The shoulder is the most mobile joint in the human body, and one we usually take for granted. Closing a car door, giving a hug, changing a light bulb or scratching our back seem to require little effort – until we experience shoulder pain. This pain can slow us down and make getting through the day excruciating.
The shoulder is made up of three bones: the upper arm bone (humerus), the shoulder blade (scapula) and the collarbone (clavicle). The head of the upper arm bone fits into a rounded socket in the shoulder blade. Muscles and tendons, called the rotator cuff, keep the arm bone centered in the shoulder socket.
Tendon inflammation or tear, fracture of a bone, arthritis or instability are the most common types of shoulder problems.
Texas Health Resources has a multidisciplinary team of experts including physicians on the medical staff who can quickly and effectively diagnose the source of shoulder pain and provide you with a range of treatment options. Texas Health Resources has shoulder specialists on the medical staff who can perform advanced surgeries, as well as make recommendations about other treatments. Many Texas Health hospitals offer rehabilitation services with advanced equipment and experienced therapists.
Plus, you can try these tips for keeping your shoulders healthy and pain free.
Keep your shoulders healthy and pain free
Try the following tips for keeping shoulder pain and injuries at bay:
- If you have had shoulder pain in the past, use ice and ibuprofen after exercising
- Learn proper exercises to stretch and strengthen your rotator cuff tendons and shoulder muscles. A doctor or physical therapist can help.
- If you are recovering from tendinitis, continue to perform range-of-motion exercises to avoid "frozen shoulder."
- In sports-related activities, learn proper techniques to prevent painful and expensive shoulder problems.
Diagnosing the source of shoulder pain
Tendon inflammation or tear, fracture of a bone, arthritis or instability can all be the source of shoulder pain. Your physician will diagnose your shoulder pain based on the findings of a medical history, physical exam and diagnostic tests. An early and correct diagnosis of shoulder pain is especially important because in some instances, delaying a surgical repair can increase the likelihood that the problem will be more difficult to treat later.

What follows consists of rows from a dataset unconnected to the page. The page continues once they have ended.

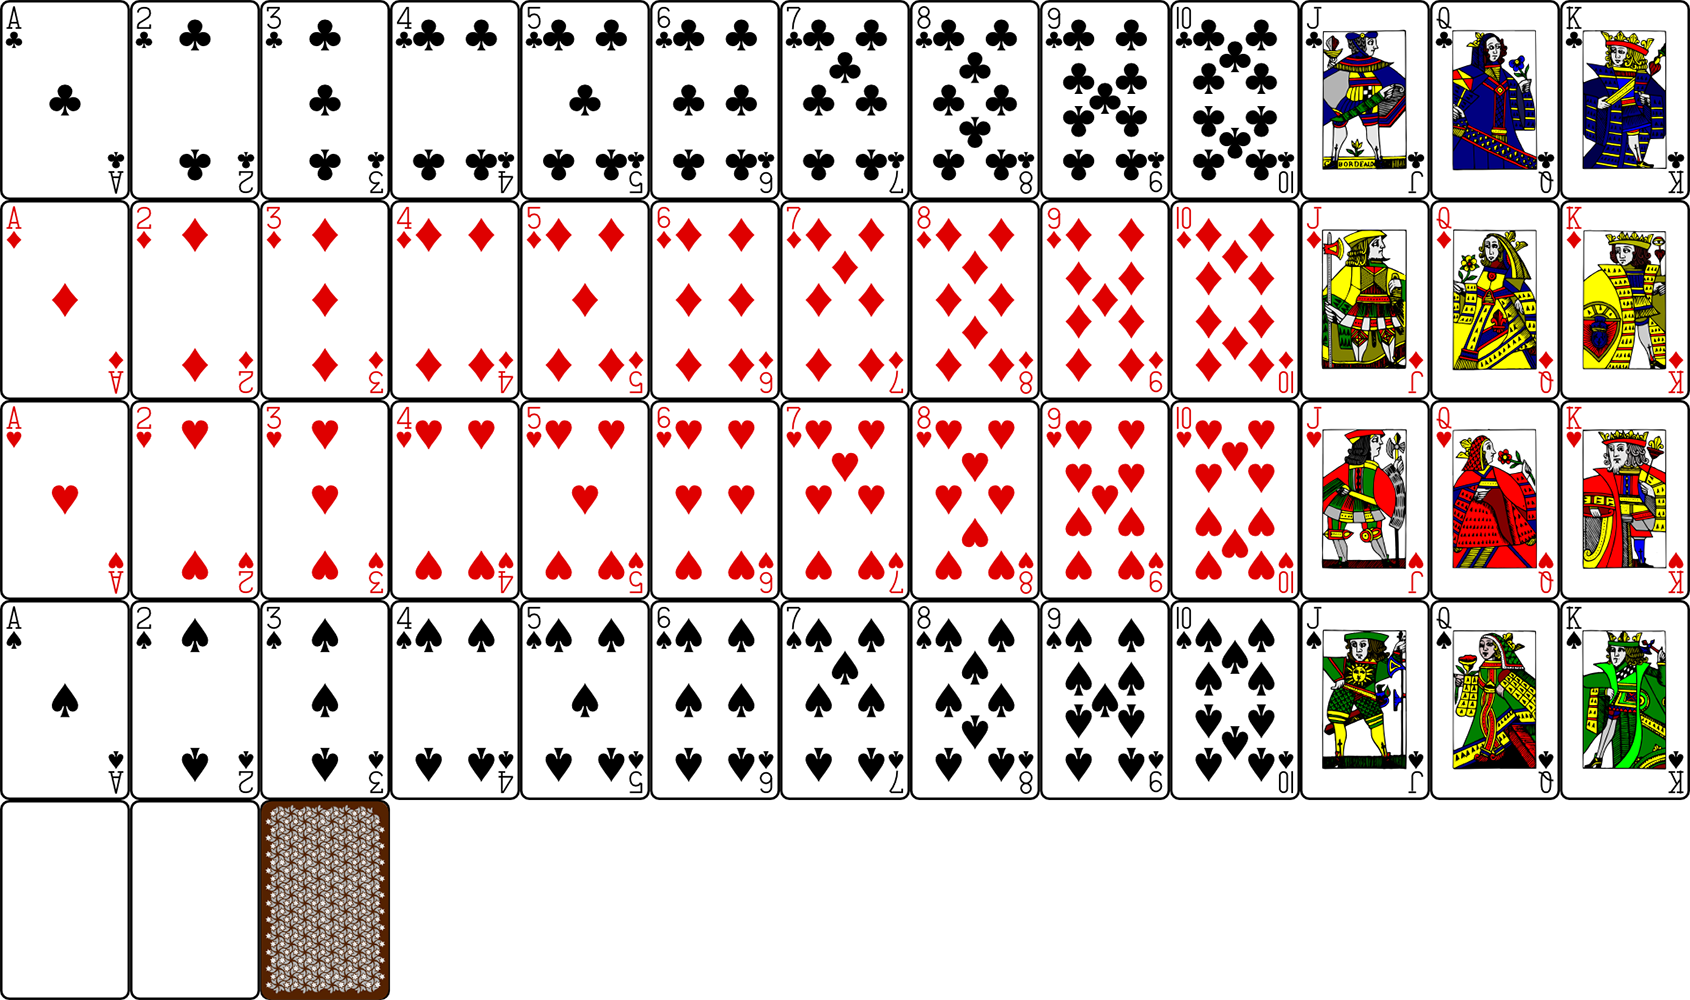
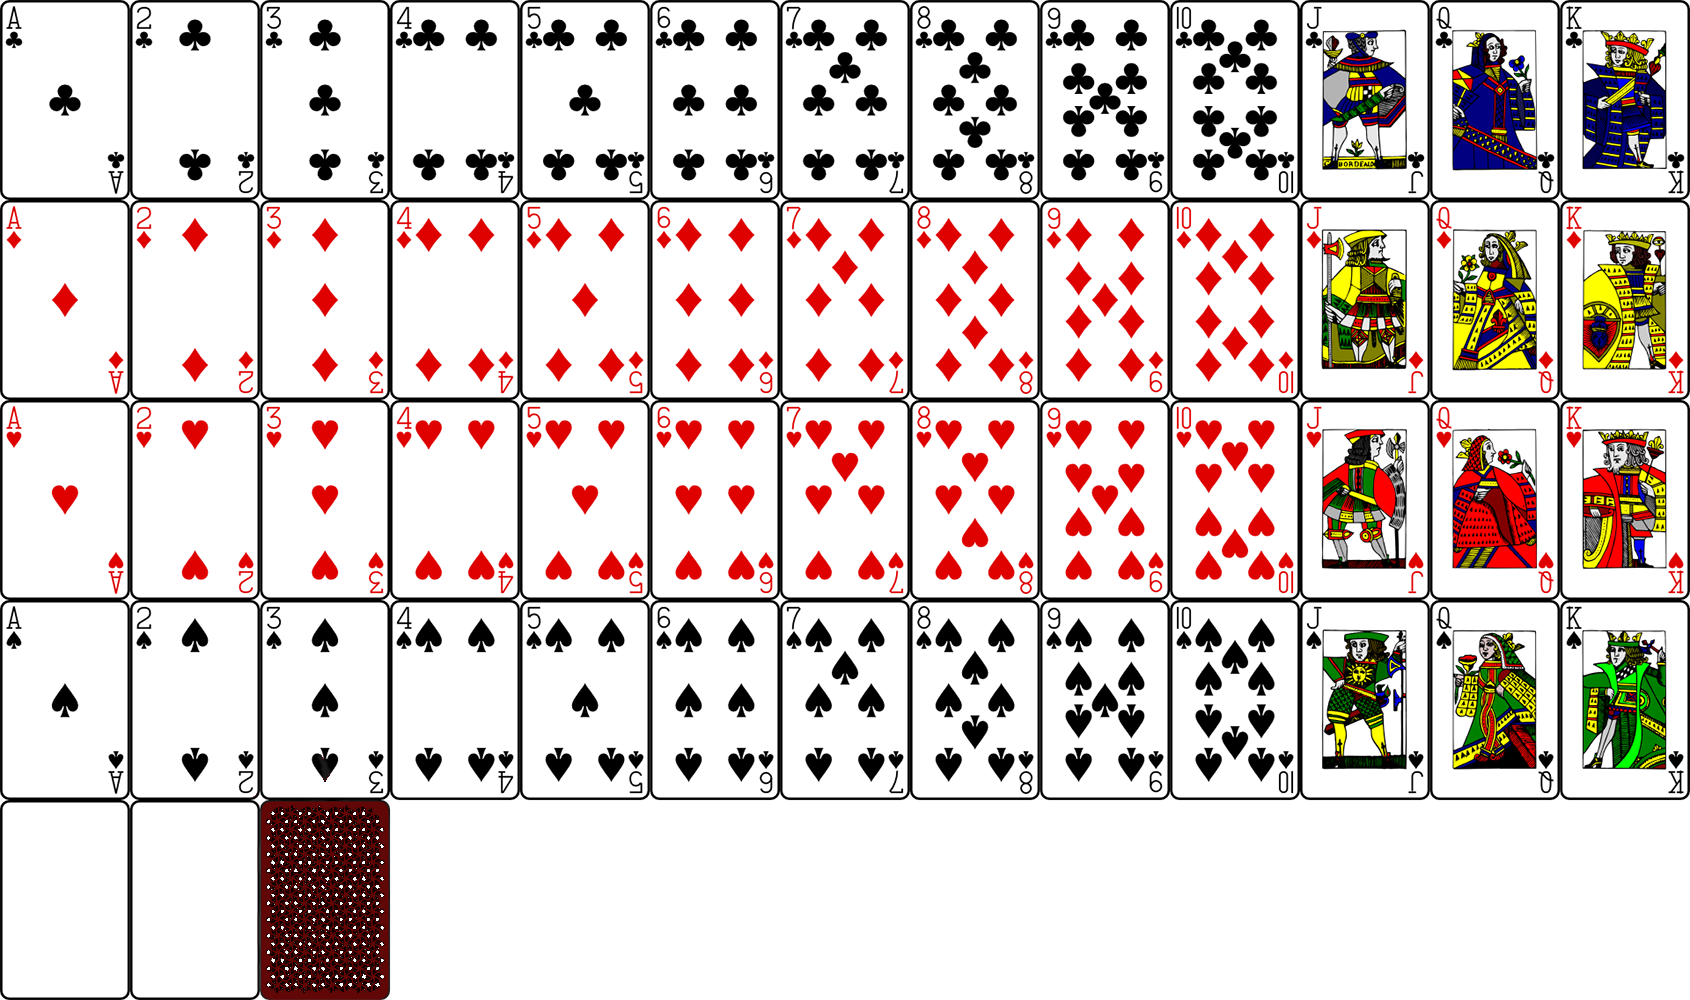
'changes in background, further implementations of View layer

Changed region(s): [[0.1538, 0.775, 0.2462, 1.0]]

diff --git a/src/main/kotlin/gui/GameScene.kt b/src/main/kotlin/gui/GameScene.kt
@@ -18,19 +18,22 @@ import tools.aqua.bgw.visual.ColorVisual
 import tools.aqua.bgw.visual.ImageVisual
 import java.awt.Color
 
-class GameScene(private val rootService: RootService) : BoardGameScene(1920, 1080, background = ImageVisual("background.jpg")), Refreshable {
+class GameScene(private val rootService: RootService) : BoardGameScene(1920, 1080, background = ImageVisual("game_background4.png")), Refreshable {
+
     val cardImageLoader: CardImageLoader = CardImageLoader()
     val cards: BidirectionalMap<Card, CardView> = BidirectionalMap()
+
     val drawPile: CardView = CardView(
-        height = 250,
-        width = 162.0,
+        height = 231,
+        width = 150,
         posX = 370,
         posY = 425,
-        front = cardImageLoader.backImage
+        front = cardImageLoader.backImage,
     )
+
     private val drawPileCount = Label(
-        height = 250,
-        width = 162.0,
+        height = 231,
+        width = 150,
         posX = 370,
         posY = 425,
         text = "0",//inital value
@@ -42,70 +45,76 @@ class GameScene(private val rootService: RootService) : BoardGameScene(1920, 108
         }
     }
 
-
     val discardPile: CardStack<CardView> = CardStack(
-        height = 250,
-        width = 162.0,
+        height = 251,
+        width = 170,
         posX = 1230,
         posY = 425,
-        visual = ColorVisual(255, 255, 255, 50)
+        visual = ColorVisual(255, 255, 255, 50),
+        alignment = Alignment.CENTER,
     )
-    val middleCards: LinearLayout<CardView> = LinearLayout(
-        height = 220,
+
+    val middleCards = LinearLayout<CardView>(
+        height = 251,
         width = 420,
         posX = 750,
         posY = 360,
         spacing = 30,
         visual = ColorVisual(255, 255, 255, 50)
-    )
+    ).apply {
+        dropAcceptor = { dragEvent ->
+            val draggedComponent = dragEvent.draggedComponent
 
-    var currentPlayerHand = LinearLayout<CardView>(
-        height = 220,
+            //check the dragged components is CardView and its in the currentPlayers' hand
+            draggedComponent is CardView && currentPlayerHand.contains(draggedComponent)
+
+            //we get the card : Card with backwards mapping CardView -> Card
+            val card = cards.backward(draggedComponent as CardView)
+            rootService.playerActionService.isCardValid(card)
+        }
+        onDragDropped = { dragEvent ->
+            val cardView = dragEvent.draggedComponent as CardView
+            val card = cards.backward(cardView)
+
+            // Play the card
+            rootService.playerActionService.playCard(card)
+
+        }
+    }
+
+    private var currentPlayerHand = LinearLayout<CardView>(
+        height = 251,
         width = 800,
         posX = 560,
         posY = 750,
         spacing = -30,
-        //visual = ColorVisual(255, 255, 255, 50),
-        //alignment = Alignment.CENTER
+        visual = ColorVisual(255, 255, 255, 50),
+        alignment = Alignment.CENTER
     )
 
+    var otherPlayerHand = LinearLayout<CardView>(
+        height = 251,
+        width = 800,
+        posX = 560,
+        posY = 50,
+        spacing = -30,
+        alignment = Alignment.CENTER,
+        visual = ColorVisual(255, 255, 255, 50)
+    ).apply {
+        rotation = 180.0
+    }
+
     var currentPlayerScoringPile = LinearLayout<CardView>(
-        height = 250,
-        width = 162.0,
+        height = 251,
+        width = 170,
         posX = 1420,
         posY = 750,
         visual = ColorVisual(255, 255, 255, 50)
 
     )
-    val nextTurn = Button(
-        height = 200,
-        width = 200,
-        posX = 50,
-        posY = 540,
-        text = "Next turn",
-        alignment = Alignment.CENTER,
-
-    ).apply {
-        onMouseClicked = {
-            rootService.gameService.endTurn()
-        }
-
-    }
-    var otherPlayerHand = LinearLayout<CardView>(
-        height = 220,
-        width = 800,
-        posX = 560,
-        posY = 140,
-        spacing = -30,
-        //alignment = Alignment.CENTER,
-        //visual = ColorVisual(255, 255, 255, 50)
-    ).apply {
-        rotation = 180.0
-    }
-
     var otherPlayerScoringPile: LinearLayout<CardView> = LinearLayout<CardView>(
-        height = 250,
-        width = 162.0,
+        height = 251,
+        width = 170,
         posX = 370,
         posY = 50,
         visual = ColorVisual(255, 255, 255, 50)
@@ -113,31 +122,69 @@ class GameScene(private val rootService: RootService) : BoardGameScene(1920, 108
     ).apply {
         rotation = 180.0
     }
+    var currentPlayerScore = Label(
+        height = 50,
+        width = 170,
+        posX = 1420,
+        posY = 1002,
+        text = "Score: 0",
+        alignment = Alignment.CENTER,
+        visual = ColorVisual(Color(0x0C2027)),
+        font = Font(30, Color(0xFFFFFFF), "Staatliches")
+    )
+    var otherPlayerScore = Label(
+        height = 50,
+        width = 170,
+        posX = 370,
+        posY = 0,
+        text = "Score: 0",
+        alignment = Alignment.CENTER,
+        visual = ColorVisual(Color(0x0C2027)),
+        font = Font(30, Color(0xFFFFFFF), "Staatliches")
+    )
+
 
     //player name labels
     private val currentPlayerName = Label(
         height = 50,
         width = 200,
-        posX = 750,
-        posY = 650,
+        posX = 560,
+        posY = 1002,
         text = "Spieler",
         alignment = Alignment.CENTER,
         visual = ColorVisual(Color(0x0C2027)),
-        font = Font(30, Color(0xFFFFFFF), "JetBrains Mono ExtraBold")
+        font = Font(30, Color(0xFFFFFFF), "Staatliches")
+
     )
+
     private val otherPlayerName = Label(
         height = 50,
         width = 200,
-        posX = 750,
-        posY = 50,
+        posX = 560 + 800 - 200,
+        posY = 0,
         text = "Spieler",
         alignment = Alignment.CENTER,
         visual = ColorVisual(Color(0x0C2027)),
-        font = Font(30, Color(0xFFFFFFF), "A")
-
+        font = Font(30, Color(0xFFFFFFF), "Staatliches")
 
     )
+    val nextTurn = Button(
+        height = 251,
+        width = 150,
+        posX = 370,
+        posY = 750,
+        text = "Next" +
+                "turn",
+        alignment = Alignment.CENTER,
+        visual = ColorVisual(Color(0x0C2027)),
+        font = Font(10, Color(0xFFFFFFF), "Staatliches")
 
+        ).apply {
+        onMouseClicked = {
+            rootService.playerActionService.nextTurn()
+        }
+
+    }
 
     init {
         addComponents(
@@ -148,11 +195,15 @@ class GameScene(private val rootService: RootService) : BoardGameScene(1920, 108
             currentPlayerHand,
             currentPlayerScoringPile,
             currentPlayerName,
+            currentPlayerScore,
             otherPlayerHand,
             otherPlayerScoringPile,
             otherPlayerName,
+            otherPlayerScore,
             nextTurn
         )
+
+
     }
 
     override fun refreshAfterStartNewGame() {
@@ -164,8 +215,8 @@ class GameScene(private val rootService: RootService) : BoardGameScene(1920, 108
         CardValue.values().forEach { value ->
             CardSuit.values().forEach { suit ->
                 cards[Card(suit, value)] = CardView(
-                    width = 130,
-                    height = 200,
+                    height = 231,
+                    width = 150,
                     front = cardImageLoader.frontImageFor(suit, value),
                     back = cardImageLoader.backImage
                 )
@@ -183,9 +234,13 @@ class GameScene(private val rootService: RootService) : BoardGameScene(1920, 108
 
             //change the current players label
             currentPlayerName.text = game.players[game.currentPlayerIndex].name
+            currentPlayerScore.text = "Score: " + game.players[game.currentPlayerIndex].score.toString()
 
             //get the index of other player with modulo
             val otherPlayer = game.players[(game.currentPlayerIndex +1) % 2]
+
+            otherPlayerName.text = otherPlayer.name
+            otherPlayerScore.text = "Score: " + otherPlayer.score.toString()
             otherPlayerHand.clear()
 
             currentPlayerHand.clear()
@@ -208,40 +263,67 @@ class GameScene(private val rootService: RootService) : BoardGameScene(1920, 108
 
         }
 
+    override fun refreshAfterPlayCard(playedCard: Card) {
+        val game = rootService.currentGame ?: return
+
+        val cardView = (cards[playedCard] as CardView).apply {
+            isDraggable = false
+            onMouseEntered = null
+            onMouseExited = null
+        }
+
+        currentPlayerHand.remove(cardView)
+        middleCards.add(cardView)
+    }
+
+    override fun refreshAfterTakeTrio() {
+        val game = rootService.currentGame ?: return
+        game.middleCards.forEach { card ->
+            currentPlayerScoringPile.add(
+                (cards[card] as CardView).apply {
+                    this.showFront()
+                }
+            )
+
+        }
+        middleCards.clear()
+        currentPlayerScore.text = "Score: " + game.players[game.currentPlayerIndex].score.toString()
+    }
     override fun refreshAfterDrawCard(drawnCard: Card) {
+        val game = rootService.currentGame ?: return
             currentPlayerHand.add(
                 (cards[drawnCard] as CardView).apply {
                     applyHoverEffect(this)
                 }
             )
+        drawPileCount.text = game.drawPile.size.toString()
+
     }
 
-
-        private fun applyHoverEffect(cardView: CardView) {
-            cardView.onMouseEntered = {
+    private fun applyHoverEffect(cardView: CardView) {
+        cardView.onMouseEntered = {
                 cardView.posY -= 25
             }
-            cardView.onMouseExited = {
+        cardView.onMouseExited = {
                 cardView.posY += 25
             }
-            cardView.width = 162.0
-            cardView.height = 250.0
-            cardView.rotation = 0.0
-            cardView.showFront()
-            cardView.isDraggable = true
+
+        cardView.width = 150.0
+        cardView.height = 231.0
+        cardView.rotation = 0.0
+        cardView.showFront()
+        cardView.isDraggable = true
         }
 
     private fun removeHoverEffect(cardView: CardView) {
         cardView.onMouseEntered = null
         cardView.onMouseExited = null
-        cardView.width = 162.0
-        cardView.height = 250.0
+        cardView.width = 150.0
+        cardView.height = 231.0
         cardView.rotation = 0.0
         cardView.showBack()
         cardView.isDraggable = false
     }
-
-
 
 }
 

diff --git a/src/main/kotlin/service/PlayerActionService.kt b/src/main/kotlin/service/PlayerActionService.kt
@@ -43,7 +43,9 @@ class PlayerActionService(private val rootService: RootService) : AbstractRefres
 
         // Check if the card is a normal play or the last drawn card
         if (card != currentPlayer.lastDrawnCard && currentPlayer.hasActionTaken) {
+            println(currentPlayer.hand)
             throw IllegalStateException("You can only play the last drawn card in the same turn.")
+
         }
         middleCards.add(card)
         currentPlayer.hand.remove(card)
@@ -53,6 +55,7 @@ class PlayerActionService(private val rootService: RootService) : AbstractRefres
         // Check trio formation if there are three cards in the middle after playing the card
         if (middleCards.size == 3) {
             takeTrioAndAddToScoringPile()
+            onAllRefreshables { refreshAfterTakeTrio() }
             // Reset swap ability for both players
             game.players.forEach { it.hasSwapped = false }
         }
@@ -292,7 +295,7 @@ class PlayerActionService(private val rootService: RootService) : AbstractRefres
      * @return true if the [card] can be legally played if it matches the middle cards either by suit or value
      * @throws IllegalStateException if no game is currently active
      */
-    private fun isCardValid(card: Card): Boolean {
+    fun isCardValid(card: Card): Boolean {
         val game = rootService.currentGame
         checkNotNull(game)
         val middleCards = game.middleCards

diff --git a/src/main/kotlin/service/CardImageLoader.kt b/src/main/kotlin/service/CardImageLoader.kt
@@ -10,7 +10,7 @@ import tools.aqua.bgw.visual.ImageVisual
  * as the order in which the suits are declared in [CardSuit], mappings via [row] and [column]
  * are required.
  */
-private const val CARDS_FILE = "card_deck.png"
+private const val CARDS_FILE = "card_deck2.png"
 
 private const val IMG_HEIGHT = 200
 private const val IMG_WIDTH = 130

diff --git a/src/main/kotlin/gui/Refreshable.kt b/src/main/kotlin/gui/Refreshable.kt
@@ -27,6 +27,7 @@ interface Refreshable {
      *
      * @param drawnCard the [Card] has been drawn
      */
+    fun refreshAfterTakeTrio(){}
     fun refreshAfterDrawCard(drawnCard: Card){}
 
     /** Refreshes the GUI after a swap action has taken place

For your medical history, the physician may ask questions such as:
- When did your shoulder first begin to hurt?
- Do you feel the pain continuously or off and on?
- Is the pain in your entire shoulder or one specific location?
- What activities seem to aggravate the shoulder pain?
During the physical exam the physician will manipulate your shoulder to determine how well it moves and where the pain is located.
Depending on the findings of the medical history and physical exam, your physician may use one or more of the following tests to determine the source of your shoulder pain:
- Computed tomography (CT) scan
- Electrical studies
- Magnetic resonance imaging (MRI)
Texas Health hospitals have some of the most advanced equipment available, such as 64-slice CT scanners, for diagnosing shoulder problems.
Common diagnoses for shoulder pain include:
- Bursitis – inflammation of tissues in the shoulder
- Tendinitis – a wearing down of tendons in the shoulder, can be caused by overuse or arthritis
- Tendon tears
- Instability – dislocation